Quality improvement implementation in the nursing homeQuantitative Health Sciences Publications and Presentations
UMMS AffiliationDepartment of Quantitative Health Sciences
SubjectsAged; Aged, 80 and over; Cross-Sectional Studies; Female; Homes for the Aged; Humans; Linear Models; Male; Middle Aged; Multivariate Analysis; Nursing Homes; Organizational Culture; Organizational Innovation; Outcome Assessment (Health Care); Pressure Ulcer; Quality Assurance, Health Care; Total Quality Management; United States; United States Department of Veterans Affairs; Veterans; Virginia
AbstractOBJECTIVE: To examine quality improvement (QI) implementation in nursing homes, its association with organizational culture, and its effects on pressure ulcer care. DATA SOURCES/STUDY SETTING: Primary data were collected from staff at 35 nursing homes maintained by the Department of Veterans Affairs (VA) on measures related to QI implementation and organizational culture. These data were combined with information obtained from abstractions of medical records and analyses of an existing database. STUDY DESIGN: A cross-sectional analysis of the association among the different measures was performed. DATA COLLECTION/EXTRACTION METHODS: Completed surveys containing information on QI implementation, organizational culture, employee satisfaction, and perceived adoption of guidelines were obtained from 1,065 nursing home staff. Adherence to best practices related to pressure ulcer prevention was abstracted from medical records. Risk-adjusted rates of pressure ulcer development were calculated from an administrative database. PRINCIPAL FINDINGS: Nursing homes differed significantly (p<.001) in their extent of QI implementation with scores on this 1 to 5 scale ranging from 2.98 to 4.08. Quality improvement implementation was greater in those nursing homes with an organizational culture that emphasizes innovation and teamwork. Employees of nursing homes with a greater degree of QI implementation were more satisfied with their jobs (a 1-point increase in QI score was associated with a 0.83 increase on the 5-point satisfaction scale, p<.001) and were more likely to report adoption of pressure ulcer clinical guidelines (a 1-point increase in QI score was associated with a 28 percent increase in number of staff reporting adoption, p<.001). No significant association was found, though, between QI implementation and either adherence to guideline recommendations as abstracted from records or the rate of pressure ulcer development. CONCLUSIONS: Quality improvement implementation is most likely to be successful in those VA nursing homes with an underlying culture that promotes innovation. While QI implementation may result in staff who are more satisfied with their jobs and who believe they are providing better care, associations with improved care are uncertain.

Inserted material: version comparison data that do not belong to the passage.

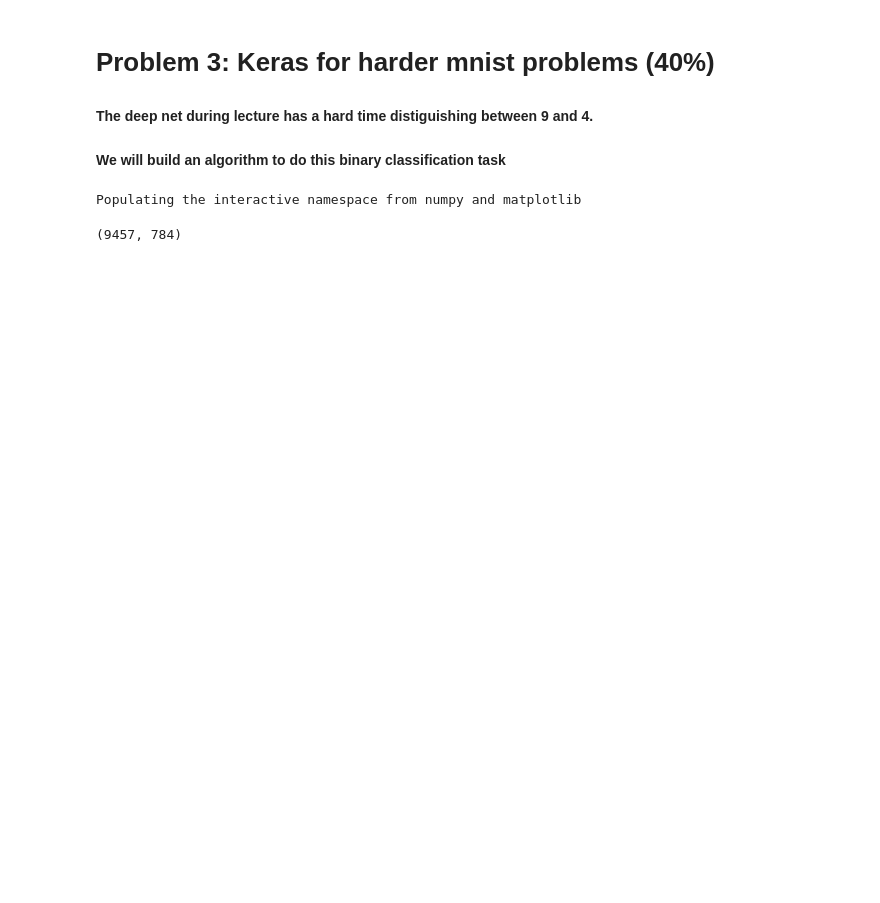
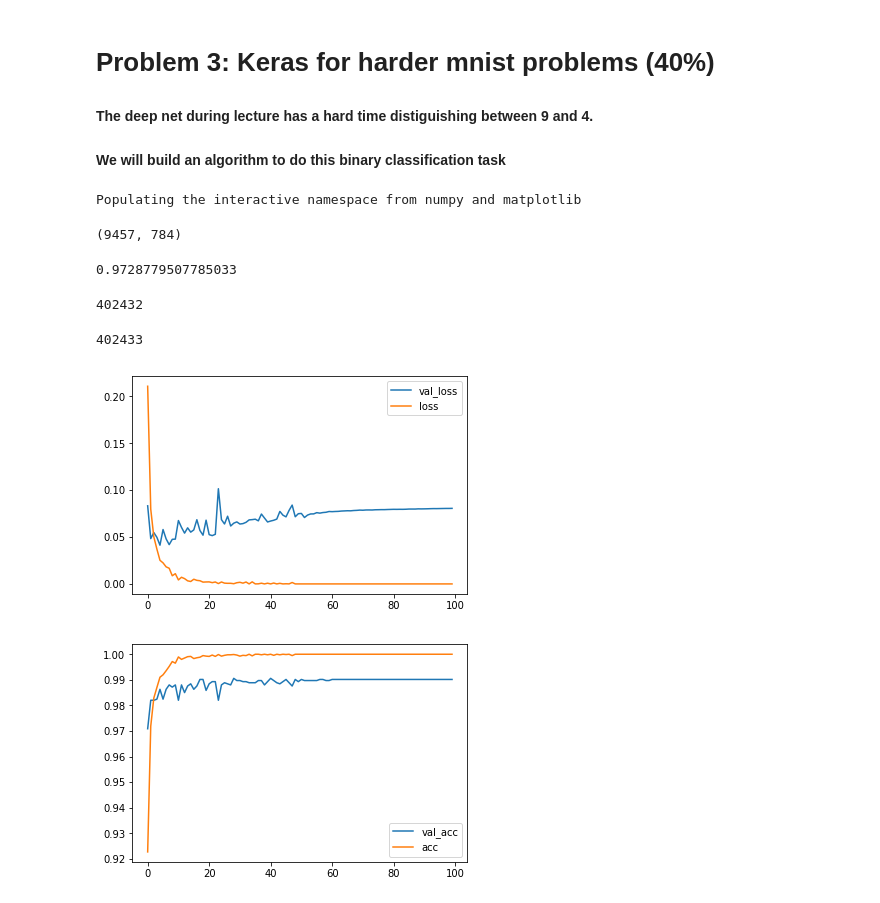
Before and after one commit to dansmith11235/ml_finance, a Jupyter notebook: hw1/H_homework_1.ipynb, the cells around one changed output. Drawn from its saved outputs; the diff is of its cells as text; code cells hidden in the pictures; blank space fills up the shorter version.

```diff
--- a/hw1/H_homework_1.ipynb
+++ b/hw1/H_homework_1.ipynb
@@ -237,8 +359,13 @@ from sklearn.linear_model import LogisticRegression
 from sklearn.metrics import accuracy_score
 # Add code here
 
-# sklearn_lr_predictions = ...
+sklearn_lr_model = LogisticRegression()
+sklearn_lr_model.fit(x_train, y_train)
+
+sklearn_lr_predictions = sklearn_lr_model.predict(x_test)
 accuracy_score(y_test, sklearn_lr_predictions)
+# %% [output]
+0.9728779507785033
 # %%
 from IPython.display import SVG
 from keras.utils.vis_utils import model_to_dot
@@ -247,10 +374,12 @@ def plot_model_in_notebook(model):
     return SVG(model_to_dot(model, show_shapes=True).create(prog='dot', format='svg'))
 # %%
 K.clear_session()
-num_hidden_units = 256
-# digit_input = ...
-# define model
-# model = ...
+num_hidden_units = 512
+digit_input = Input(shape=(x_train.shape[1],))
+x = Dense(num_hidden_units, activation=LeakyReLU(0.1))(digit_input)
+# x = Dropout(rate=0.2, seed=42)(x)
+output = Dense(1, activation="sigmoid")(x)
+model = Model(digit_input, output)
 
 #NB: you probably want BINARY cross entropy i.e. 'binary_crossentropy' for the loss function
-# model.compile(...
+model.compile(optimizer=RMSprop(lr=2e-3, decay=1e-5), loss='binary_crossentropy', metrics=['accuracy'])
@@ -259,2 +388,7 @@ plot_model_in_notebook(model)
 # %%
 # how many params does the model have?
+print(784 * 512 + 512 + 512 *1)
+model.count_params()
+# %% [output]
+402432
+402433
@@ -265,0 +395,11 @@ plot_model_in_notebook(model)
+# %%
+# Add code here
+model.fit(x_train, y_train, validation_data=(x_val, y_val), epochs=100, batch_size=128, shuffle=True, verbose=0)
+
+pd.DataFrame(model.history.history)[['val_loss', 'loss']].plot()
+pd.DataFrame(model.history.history)[['val_acc', 'acc']].plot()
+
+keras_predictions = model.predict(x_test)
+# %% [output]
+[figure, added]
+[figure, added]
```
Also changed, not shown: parts of 32 cells of this notebook.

SourceHealth Serv Res. 2003 Feb;38(1 Pt 1):65-83. Link to article on publisher's site
Related ResourcesLink to Article in PubMed
Citation InformationDan R. Berlowitz, Gary J. Young, Elaine C. Hickey, Debra Saliba, et al.. "Quality improvement implementation in the nursing home" Vol. 38 Iss. 1 Pt 1 (2003) ISSN: 0017-9124 (Linking)
Available at: http://works.bepress.com/arlene_ash/25/